Change detection data:
====================
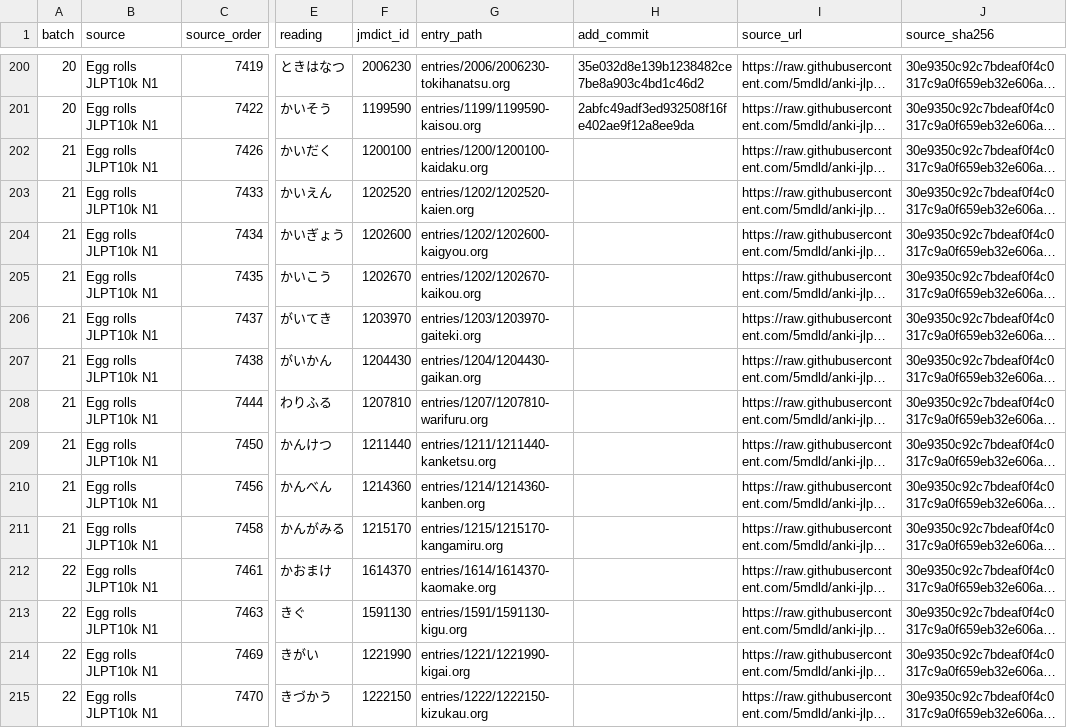
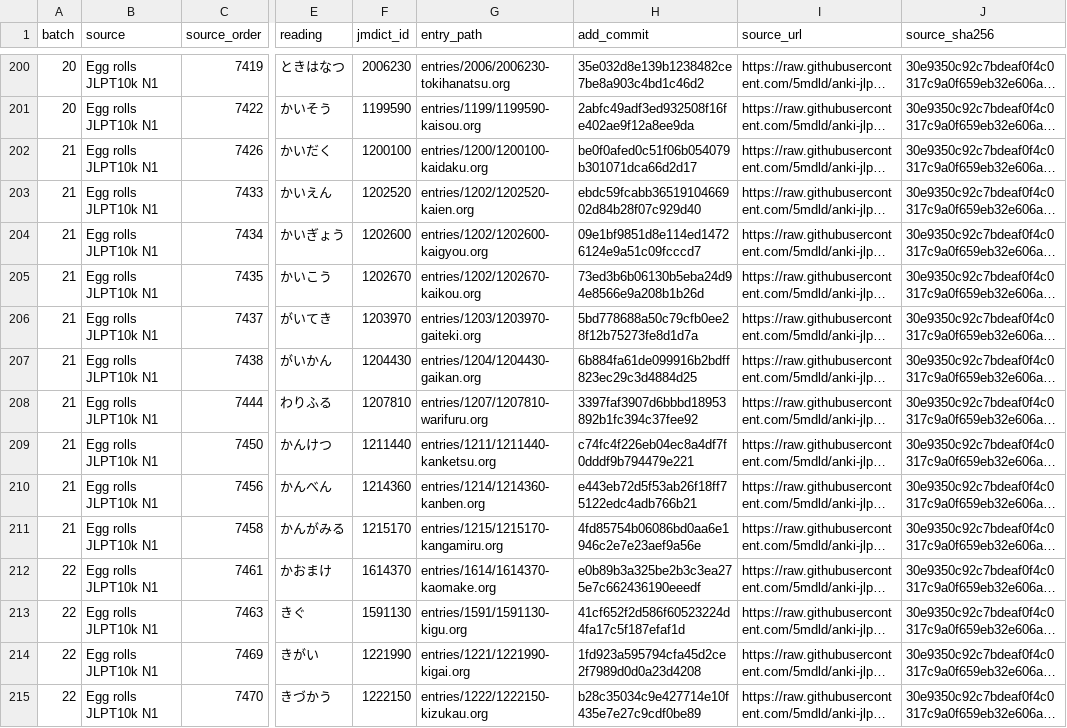
Before and after one commit to shogi-dojo/jibiki, a TSV file: docs/n1-goal500-2026-10-11.tsv, drawn as a sheet; only a part is shown, gaps mark what is left out; long unchanged cells end in …; the diff covers the shown part only; the diff names each change by its address in the sheet, - before the commit and + after, or states it on an @@ line.

Commit message:
docs: record 300-word checkpoint for 500-word N1 goal

```diff
--- a/docs/n1-goal500-2026-10-11.tsv
+++ b/docs/n1-goal500-2026-10-11.tsv
-H202 (add_commit): (empty)
+H202 (add_commit): be0f0afed0c51f06b054079b301071dca66d2d17
-H203 (add_commit): (empty)
+H203 (add_commit): ebdc59fcabb3651910466902d84b28f07c929d40
-H204 (add_commit): (empty)
+H204 (add_commit): 09e1bf9851d8e114ed14726124e9a51c09fcccd7
-H205 (add_commit): (empty)
+H205 (add_commit): 73ed3b6b06130b5eba24d94e8566e9a208b1b26d
-H206 (add_commit): (empty)
+H206 (add_commit): 5bd778688a50c79cfb0ee28f12b75273fe8d1d7a
-H207 (add_commit): (empty)
+H207 (add_commit): 6b884fa61de099916b2bdff823ec29c3d4884d25
-H208 (add_commit): (empty)
+H208 (add_commit): 3397faf3907d6bbbd18953892b1fc394c37fee92
-H209 (add_commit): (empty)
+H209 (add_commit): c74fc4f226eb04ec8a4df7f0dddf9b794479e221
-H210 (add_commit): (empty)
+H210 (add_commit): e443eb72d5f53ab26f18ff75122edc4adb766b21
-H211 (add_commit): (empty)
+H211 (add_commit): 4fd85754b06086bd0aa6e1946c2e7e23aef9a56e
-H212 (add_commit): (empty)
+H212 (add_commit): e0b89b3a325be2b3c3ea275e7c662436190eeedf
-H213 (add_commit): (empty)
+H213 (add_commit): 41cf652f2d586f60523224d4fa17c5f187efaf1d
-H214 (add_commit): (empty)
+H214 (add_commit): 1fd923a595794cfa45d2ce2f7989d0d0a23d4208
-H215 (add_commit): (empty)
+H215 (add_commit): b28c35034c9e427714e10f435e7e27c9cdf0be89
```
Also changed, not shown: 86 edited cells elsewhere in this file, 1 other file.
====================
» **EXERCISE GOAL**
In the data above, find each line that has the word "shown" and copy it out.

» **YOUR RESPONSE**
Before and after one commit to shogi-dojo/jibiki, a TSV file: docs/n1-goal500-2026-10-11.tsv, drawn as a sheet; only a part is shown, gaps mark what is left out; long unchanged cells end in …; the diff covers the shown part only; the diff names each change by its address in the sheet, - before the commit and + after, or states it on an @@ line.
Also changed, not shown: 86 edited cells elsewhere in this file, 1 other file.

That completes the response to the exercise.